Method: We explored medical databases and websites, and conferred with acknowledged experts on the subject.
Results: Irremediable problems, both conceptual and technical, make the IF a flawed measure. The notion that citations vouch for the quality of an article is questionable. Moreover, the IF’s vulnerability to misuse in domains such as academic promotion and research grant assessment is a serious development.

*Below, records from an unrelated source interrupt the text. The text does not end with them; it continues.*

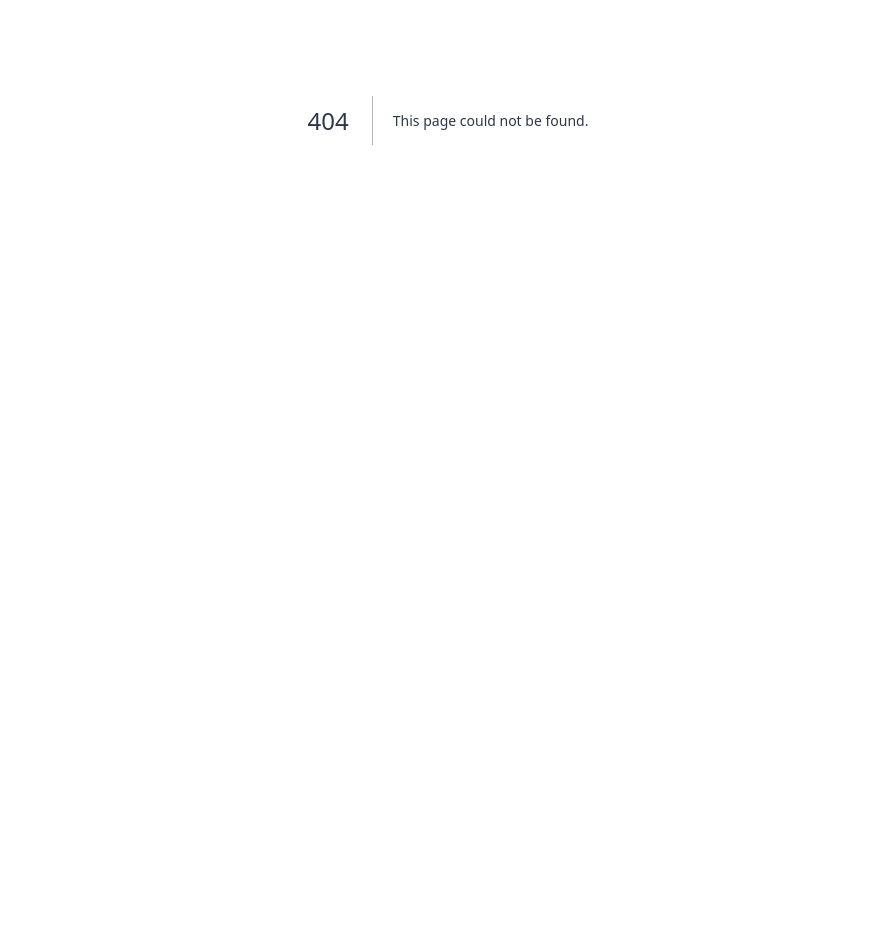
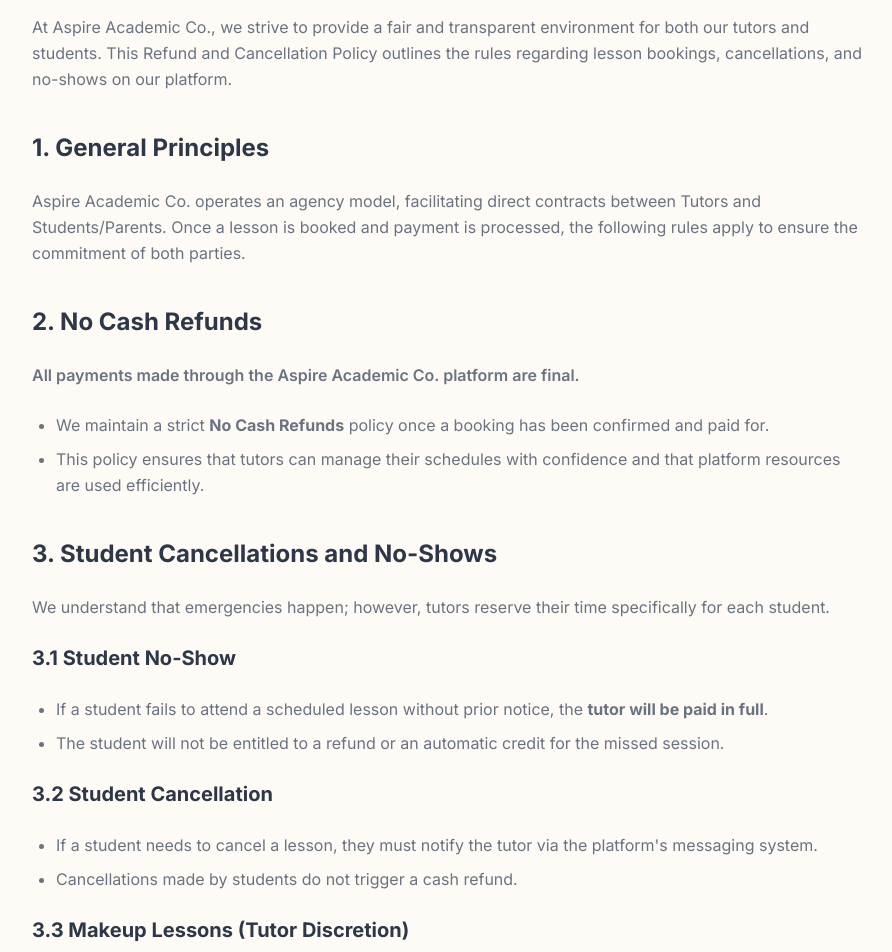
Before and after one commit to sawda6556/aspire-academic-frontend, a Next.js app: page /refund in a window 1280 px wide. Before the commit this address had no page. Shown: the part 280-1232 px from the top of the page, without its empty margins (192-1084 px from the left). Before the commit the page ends 800 px from the top, so only its background shows below. Built offline with nearby package versions, Linux system fonts and the light colour scheme.

Commit message:
feat: implement Refund Policy page, checkout consent notice, and FAQ section

```diff
--- a/src/app/faq/page.tsx
+++ b/src/app/faq/page.tsx
@@ -41,14 +41,6 @@
       {
         q: "Can I have a trial lesson?",
         a: "Many of our tutors offer a free 10-minute trial lesson. This is a great way to meet the tutor, discuss your goals, and see if they are a good match for your learning style."
-      },
-      {
-        q: "What happens if I miss a scheduled lesson?",
-        a: "If a student misses a lesson without notice (student no-show), the tutor is paid in full. If you miss a lesson and request a makeup session, it may be granted at the tutor's sole discretion. If a tutor misses a lesson, the student receives a platform credit to rebook."
-      },
-      {
-        q: "Do we need to confirm lesson attendance?",
-        a: "Yes. Both parties must confirm lesson attendance via the platform post-session. This ensures transparency and security before any payment is finalized."
       }
     ]
   },
@@ -62,10 +54,31 @@
       {
         q: "Are there any hidden fees?",
         a: "No. We believe in transparency. The lesson price includes all platform service fees and payment processing costs. There are no surprise charges."
+      }
+    ]
+  },
+  {
+    category: "Refunds & Attendance",
+    questions: [
+      {
+        q: "What is your refund policy?",
+        a: "We maintain a strict No Cash Refunds policy. All payments made through the Aspire Academic Co. platform are final. This ensures that tutors can manage their schedules with confidence and platform resources are used efficiently."
       },
       {
-        q: "What is your refund policy?",
-        a: "We have a strict Refund Policy of No Refunds once payment is made. All transactions are final."
+        q: "What happens if a student misses a scheduled lesson?",
+        a: "If a student fails to attend a scheduled lesson without notice (student no-show), the tutor will be paid in full. The student is not entitled to a refund or automatic credit. Providing a makeup lesson is at the sole discretion of the tutor."
+      },
+      {
+        q: "What happens if a tutor misses a scheduled lesson?",
+        a: "If a tutor fails to attend a scheduled lesson (tutor no-show), the student will receive a Platform Lesson Credit. This credit can be used to rebook the lesson with the same tutor or another tutor on the platform. No cash refund will be issued."
+      },
+      {
+        q: "Do we need to confirm lesson attendance?",
+        a: "Yes. Both parties must confirm lesson attendance via the platform post-session. If there is a dispute regarding attendance, please contact info@aspireacademicco.co.uk within 48 hours of the scheduled lesson time."
+      },
+      {
+        q: "Are digital downloads from the Resource Store refundable?",
+        a: "Due to the nature of digital products, all sales in the Educational Resource Store are final and non-refundable. If you experience technical download issues, please contact our support team."
       }
     ]
   }
--- /dev/null
+++ b/src/app/refund/page.tsx
@@ -0,0 +1,127 @@
+import React from 'react';
+import Header from '@/components/layout/Header';
+import Footer from '@/components/layout/Footer';
+
+export default function RefundPage() {
+  return (
+    <div className="flex min-h-screen flex-col bg-background">
+      <Header />
+      <main className="flex-grow container mx-auto max-w-4xl px-4 py-20 sm:px-6 lg:px-8">
+        <h1 className="text-4xl font-bold text-heading mb-10">Refund and Cancellation Policy</h1>
+        <div className="prose prose-slate max-w-none text-muted space-y-6 leading-relaxed">
+          <p className="text-sm">Last updated: June 2026</p>
+          <p>
+            At Aspire Academic Co., we strive to provide a fair and transparent environment for both our tutors and students. This Refund and Cancellation Policy outlines the rules regarding lesson bookings, cancellations, and no-shows on our platform.
+          </p>
+
+          <h2 className="text-2xl font-bold text-heading mt-10">1. General Principles</h2>
+          <p>
+            Aspire Academic Co. operates an agency model, facilitating direct contracts between Tutors and Students/Parents. Once a lesson is booked and payment is processed, the following rules apply to ensure the commitment of both parties.
+          </p>
+
+          <h2 className="text-2xl font-bold text-heading mt-10">2. No Cash Refunds</h2>
+          <p className="font-semibold">
+            All payments made through the Aspire Academic Co. platform are final.
+          </p>
+          <ul className="list-disc pl-6 space-y-2">
+            <li>
+              We maintain a strict <strong>No Cash Refunds</strong> policy once a booking has been confirmed and paid for.
+            </li>
+            <li>
+              This policy ensures that tutors can manage their schedules with confidence and that platform resources are used efficiently.
+            </li>
+          </ul>
+
+          <h2 className="text-2xl font-bold text-heading mt-10">3. Student Cancellations and No-Shows</h2>
+          <p>
+            We understand that emergencies happen; however, tutors reserve their time specifically for each student.
+          </p>
+          <h3 className="text-xl font-bold text-heading mt-6">3.1 Student No-Show</h3>
+          <ul className="list-disc pl-6 space-y-2">
+            <li>
+              If a student fails to attend a scheduled lesson without prior notice, the <strong>tutor will be paid in full</strong>.
+            </li>
+            <li>
+              The student will not be entitled to a refund or an automatic credit for the missed session.
+            </li>
+          </ul>
+          <h3 className="text-xl font-bold text-heading mt-6">3.2 Student Cancellation</h3>
+          <ul className="list-disc pl-6 space-y-2">
+            <li>
+              If a student needs to cancel a lesson, they must notify the tutor via the platform's messaging system.
+            </li>
+            <li>
+              Cancellations made by students do not trigger a cash refund.
+            </li>
+          </ul>
+          <h3 className="text-xl font-bold text-heading mt-6">3.3 Makeup Lessons (Tutor Discretion)</h3>
+          <ul className="list-disc pl-6 space-y-2">
+            <li>
+              Granting a makeup lesson for a session missed by a student is at the <strong>sole discretion of the Tutor</strong>.
+            </li>
+            <li>
+              If a tutor agrees to provide a makeup lesson, the new time and date must be mutually agreed upon via the platform.
+            </li>
+            <li>
+              Aspire Academic Co. is not responsible for facilitating makeup lessons beyond providing the communication tools.
+            </li>
+          </ul>
+
+          <h2 className="text-2xl font-bold text-heading mt-10">4. Tutor Cancellations and No-Shows</h2>
+          <p>
+            We expect our tutors to maintain the highest standards of professionalism and punctuality.
+          </p>
+          <h3 className="text-xl font-bold text-heading mt-6">4.1 Tutor No-Show</h3>
+          <ul className="list-disc pl-6 space-y-2">
+            <li>
+              If a tutor fails to attend a scheduled lesson, the student is entitled to a <strong>Platform Lesson Credit</strong>.
+            </li>
+            <li>
+              This credit can be used to rebook the lesson with the same tutor or another tutor on the platform.
+            </li>
+            <li>
+              No cash refund will be issued; the value is held as a credit for future use.
+            </li>
+          </ul>
+          <h3 className="text-xl font-bold text-heading mt-6">4.2 Tutor Cancellation</h3>
+          <ul className="list-disc pl-6 space-y-2">
+            <li>
+              If a tutor must cancel a lesson due to unforeseen circumstances, they must notify the student/parent as soon as possible.
+            </li>
+            <li>
+              In the event of a tutor-initiated cancellation, the student will receive a <strong>Platform Lesson Credit</strong> for the full value of the session.
+            </li>
+          </ul>
+
+          <h2 className="text-2xl font-bold text-heading mt-10">5. Dispute Resolution</h2>
+          <ul className="list-disc pl-6 space-y-2">
+            <li>
+              Both tutors and students are required to confirm attendance via the platform post-session.
+            </li>
+            <li>
+              If there is a dispute regarding attendance or the conduct of a lesson, users should contact <a href="mailto:info@aspireacademicco.co.uk" className="text-primary hover:underline">info@aspireacademicco.co.uk</a> within 48 hours of the scheduled lesson time.
+            </li>
+            <li>
+              Aspire Academic Co. will review the platform logs and messaging history to reach a fair resolution. Our decision in such matters is final.
+            </li>
+          </ul>
+
+          <h2 className="text-2xl font-bold text-heading mt-10">6. Educational Resources</h2>
+          <ul className="list-disc pl-6 space-y-2">
+            <li>
+              Due to the nature of digital products, all sales in the Educational Resource Store are <strong>final and non-refundable</strong>.
+            </li>
+            <li>
+              If you experience technical issues downloading a resource, please contact support for assistance.
+            </li>
+          </ul>
+
+          <div className="mt-12 pt-8 border-t border-muted/20 text-sm italic">
+            By booking a lesson on Aspire Academic Co., you acknowledge that you have read, understood, and agreed to this Refund and Cancellation Policy.
+          </div>
+        </div>
+      </main>
+      <Footer />
+    </div>
+  );
+}
--- a/src/components/booking/BookingSummary.tsx
+++ b/src/components/booking/BookingSummary.tsx
@@ -81,6 +81,14 @@
         )}
       </div>
 
+      <div className="text-[11px] text-gray-500 mb-4 bg-gray-50 p-3 rounded-lg border border-gray-100 text-center leading-normal">
+        By continuing, you agree to our{' '}
+        <a href="/refund" target="_blank" className="text-[#2B4C7E] hover:underline font-semibold">
+          Refund & Cancellation Policy
+        </a>
+        . No cash refunds are issued.
+      </div>
+
       <button
         onClick={onConfirm}
         disabled={isLoading}
--- a/src/components/layout/Footer.tsx
+++ b/src/components/layout/Footer.tsx
@@ -39,6 +39,7 @@
               <li><Link href="/contact" className="text-sm text-muted hover:text-primary">Contact Us</Link></li>
               <li><Link href="/privacy" className="text-sm text-muted hover:text-primary">Privacy Policy</Link></li>
               <li><Link href="/terms" className="text-sm text-muted hover:text-primary">Terms of Service</Link></li>
+              <li><Link href="/refund" className="text-sm text-muted hover:text-primary">Refund Policy</Link></li>
             </ul>
           </div>
 
```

Conclusion: The IF (and all measures derived from it) should be abandoned. A ‘return to basics’ in evaluating published work is overdue. As seductive as a simple formula is to assess quality, shortcuts are unavailable and unlikely to be useful. Publishing a short-list of papers annually, judged as objectively as possible by peers to merit special attention, may be a more meaningful option. Conceivably, every psychiatric journal could participate in this cyclical exercise, leading to a ‘grand short-list’. This could be made readily available to all professionals, both researchers and clinicians, by being posted on a suitable website. Since peer review has a long-standing role in scientific publishing, our proposal is essentially an extension of that process.